Directed by Erik Eger & Magnus Oliv
Written by Oliver Blackburn, Joacim Starander, Magnus Oliv,& Joacim Starander
Starring Jon Rekdal, Jordi Almeida, Jack Frankel, Andrea Sooch, Hermes Marco
What if Hitler didn’t kill himself? What if, like some of the other Nazi scientists who were brought back to America after the war, he was secretly smuggled stateside? These are the questions ONE HUNDRED YEARS OF EVIL asks using documentarian and lie analyst Skule Antonsen (Jon Rekdal) as its investigator.
This is one of my absolute favorite types of films, a mockumentary that does its damndest to try to convince you that the film you are watching is real. All films try to do this in one way or another, but wearing the guise of a truth-laden documentary, the mockumentary is the ultimate in filmic deception. ONE HUNDRED YEARS OF EVIL mixes all of the conspiracies of Oliver Stone’s JFK with the faux documentarism of Woody Allen’s ZELIG and comes out a winner.
I wouldn’t call this a straight up horror film, even though the notion that Hitler lived after the war and fled to the US manipulating world events up until recent years is horrific enough. But for the most part, this is a film about the truth and one man’s obsession with it. I don’t know if it’s his deadpan delivery or his accent, but Skule reminded me of Werner Herzog from another one of my favorite mockumentaries, INCIDENT AT LOCH NESS. In both of those films, the narrator is a driven man out for the truth–maybe even more so in ONE HUNDRED YEARS OF EVIL.

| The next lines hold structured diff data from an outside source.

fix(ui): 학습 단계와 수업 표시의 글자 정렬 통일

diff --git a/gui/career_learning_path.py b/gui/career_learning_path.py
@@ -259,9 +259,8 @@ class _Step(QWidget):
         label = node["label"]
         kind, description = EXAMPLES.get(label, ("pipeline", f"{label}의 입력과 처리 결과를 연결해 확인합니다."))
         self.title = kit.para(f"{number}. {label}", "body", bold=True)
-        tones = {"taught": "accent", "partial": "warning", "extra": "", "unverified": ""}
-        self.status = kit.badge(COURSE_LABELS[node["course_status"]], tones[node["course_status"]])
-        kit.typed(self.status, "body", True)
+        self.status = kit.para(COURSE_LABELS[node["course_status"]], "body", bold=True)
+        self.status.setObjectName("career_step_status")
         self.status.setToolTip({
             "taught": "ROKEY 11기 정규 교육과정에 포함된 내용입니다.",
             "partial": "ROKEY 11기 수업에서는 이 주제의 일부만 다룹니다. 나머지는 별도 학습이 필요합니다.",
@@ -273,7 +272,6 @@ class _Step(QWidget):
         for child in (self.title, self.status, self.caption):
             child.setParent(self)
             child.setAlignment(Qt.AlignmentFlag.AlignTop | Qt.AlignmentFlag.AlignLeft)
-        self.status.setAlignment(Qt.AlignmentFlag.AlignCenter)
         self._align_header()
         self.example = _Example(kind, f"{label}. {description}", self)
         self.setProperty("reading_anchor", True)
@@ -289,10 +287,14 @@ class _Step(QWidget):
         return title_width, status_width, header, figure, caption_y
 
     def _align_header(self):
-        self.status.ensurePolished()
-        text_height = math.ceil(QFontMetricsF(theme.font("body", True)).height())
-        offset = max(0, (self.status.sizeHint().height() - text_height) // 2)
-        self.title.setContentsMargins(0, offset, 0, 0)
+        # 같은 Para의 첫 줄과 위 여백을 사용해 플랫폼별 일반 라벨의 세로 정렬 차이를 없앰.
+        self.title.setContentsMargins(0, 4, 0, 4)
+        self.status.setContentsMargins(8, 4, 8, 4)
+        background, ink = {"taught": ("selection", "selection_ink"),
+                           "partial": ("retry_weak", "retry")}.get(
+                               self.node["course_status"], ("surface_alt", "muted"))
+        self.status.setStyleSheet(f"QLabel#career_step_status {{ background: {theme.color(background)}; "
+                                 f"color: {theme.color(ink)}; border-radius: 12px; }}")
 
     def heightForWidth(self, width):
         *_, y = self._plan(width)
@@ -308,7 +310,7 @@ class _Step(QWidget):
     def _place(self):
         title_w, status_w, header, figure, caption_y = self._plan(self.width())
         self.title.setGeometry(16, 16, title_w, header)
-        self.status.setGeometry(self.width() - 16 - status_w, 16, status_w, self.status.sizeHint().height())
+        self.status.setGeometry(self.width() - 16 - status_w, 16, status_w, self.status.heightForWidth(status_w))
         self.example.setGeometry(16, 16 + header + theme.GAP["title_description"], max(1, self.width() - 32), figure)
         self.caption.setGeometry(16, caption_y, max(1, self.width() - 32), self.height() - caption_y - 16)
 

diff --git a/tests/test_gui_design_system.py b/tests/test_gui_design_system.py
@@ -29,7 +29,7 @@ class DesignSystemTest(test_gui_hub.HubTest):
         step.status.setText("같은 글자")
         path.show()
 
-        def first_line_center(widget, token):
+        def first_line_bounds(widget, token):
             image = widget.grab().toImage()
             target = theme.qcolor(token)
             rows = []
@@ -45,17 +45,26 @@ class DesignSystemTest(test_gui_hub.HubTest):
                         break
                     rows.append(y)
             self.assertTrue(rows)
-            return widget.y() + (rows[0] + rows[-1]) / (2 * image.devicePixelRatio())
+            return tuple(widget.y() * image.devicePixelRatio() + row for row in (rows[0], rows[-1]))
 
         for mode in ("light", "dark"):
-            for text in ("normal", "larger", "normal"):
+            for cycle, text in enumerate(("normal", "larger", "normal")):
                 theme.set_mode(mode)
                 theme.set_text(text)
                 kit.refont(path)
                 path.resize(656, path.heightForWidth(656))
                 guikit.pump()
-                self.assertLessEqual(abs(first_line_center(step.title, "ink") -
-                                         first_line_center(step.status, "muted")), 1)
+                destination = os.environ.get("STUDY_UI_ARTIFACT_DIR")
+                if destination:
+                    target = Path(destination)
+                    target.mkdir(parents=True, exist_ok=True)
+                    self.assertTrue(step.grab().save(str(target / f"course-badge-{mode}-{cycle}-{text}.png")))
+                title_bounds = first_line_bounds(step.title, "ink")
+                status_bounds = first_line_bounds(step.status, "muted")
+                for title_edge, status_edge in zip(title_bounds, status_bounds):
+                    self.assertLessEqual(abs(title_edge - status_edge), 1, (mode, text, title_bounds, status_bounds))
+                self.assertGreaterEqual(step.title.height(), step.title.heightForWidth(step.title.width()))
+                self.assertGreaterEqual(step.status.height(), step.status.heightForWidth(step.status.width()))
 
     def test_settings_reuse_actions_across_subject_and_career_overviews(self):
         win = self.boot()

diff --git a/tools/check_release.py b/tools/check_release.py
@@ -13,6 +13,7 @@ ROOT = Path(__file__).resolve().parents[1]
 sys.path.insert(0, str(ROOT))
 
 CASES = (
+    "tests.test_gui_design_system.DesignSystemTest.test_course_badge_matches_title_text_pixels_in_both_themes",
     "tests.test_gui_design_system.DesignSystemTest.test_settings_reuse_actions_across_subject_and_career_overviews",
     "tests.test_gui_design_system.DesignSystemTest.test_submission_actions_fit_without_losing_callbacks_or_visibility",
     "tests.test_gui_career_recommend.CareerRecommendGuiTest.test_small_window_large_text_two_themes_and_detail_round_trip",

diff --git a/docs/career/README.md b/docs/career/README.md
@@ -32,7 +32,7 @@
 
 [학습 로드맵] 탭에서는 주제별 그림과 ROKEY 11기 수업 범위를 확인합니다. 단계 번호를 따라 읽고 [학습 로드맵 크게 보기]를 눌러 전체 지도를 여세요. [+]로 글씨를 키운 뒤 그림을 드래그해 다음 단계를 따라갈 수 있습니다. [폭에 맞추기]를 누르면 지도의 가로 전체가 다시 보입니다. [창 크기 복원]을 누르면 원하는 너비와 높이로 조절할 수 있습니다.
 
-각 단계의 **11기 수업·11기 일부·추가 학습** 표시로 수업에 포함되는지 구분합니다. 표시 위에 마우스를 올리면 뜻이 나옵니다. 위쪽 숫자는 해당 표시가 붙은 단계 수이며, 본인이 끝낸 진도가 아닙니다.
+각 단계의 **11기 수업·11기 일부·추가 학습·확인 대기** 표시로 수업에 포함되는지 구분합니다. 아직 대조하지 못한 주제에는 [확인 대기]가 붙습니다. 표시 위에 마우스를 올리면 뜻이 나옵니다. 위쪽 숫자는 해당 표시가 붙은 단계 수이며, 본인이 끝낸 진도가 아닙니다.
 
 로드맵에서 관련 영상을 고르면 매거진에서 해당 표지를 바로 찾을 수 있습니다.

The film follows Skule’s obsession to uncover the truth of whether Adolf Munchhousen, a man behind such heinous crimes as a terrorist attack on Mount Rushmore, the McCarthy Red Scare trials, the Cuban Missile Crisis, and more importantly the creation of both the soap opera and fast food is actually Der Fuhrer . Part comedy, part absurdist faux-history lesson, Skule’s quest to find the truth is fascinating from beginning to end. Sometimes I was wondering if I was watching an actual documentary, which I think, is the ultimate compliment for directors Erik Eger & Magnus Oliv. If you’re looking for a twisted take on alternative history, ONE HUNDRED YEARS OF EVIL is a sure thing.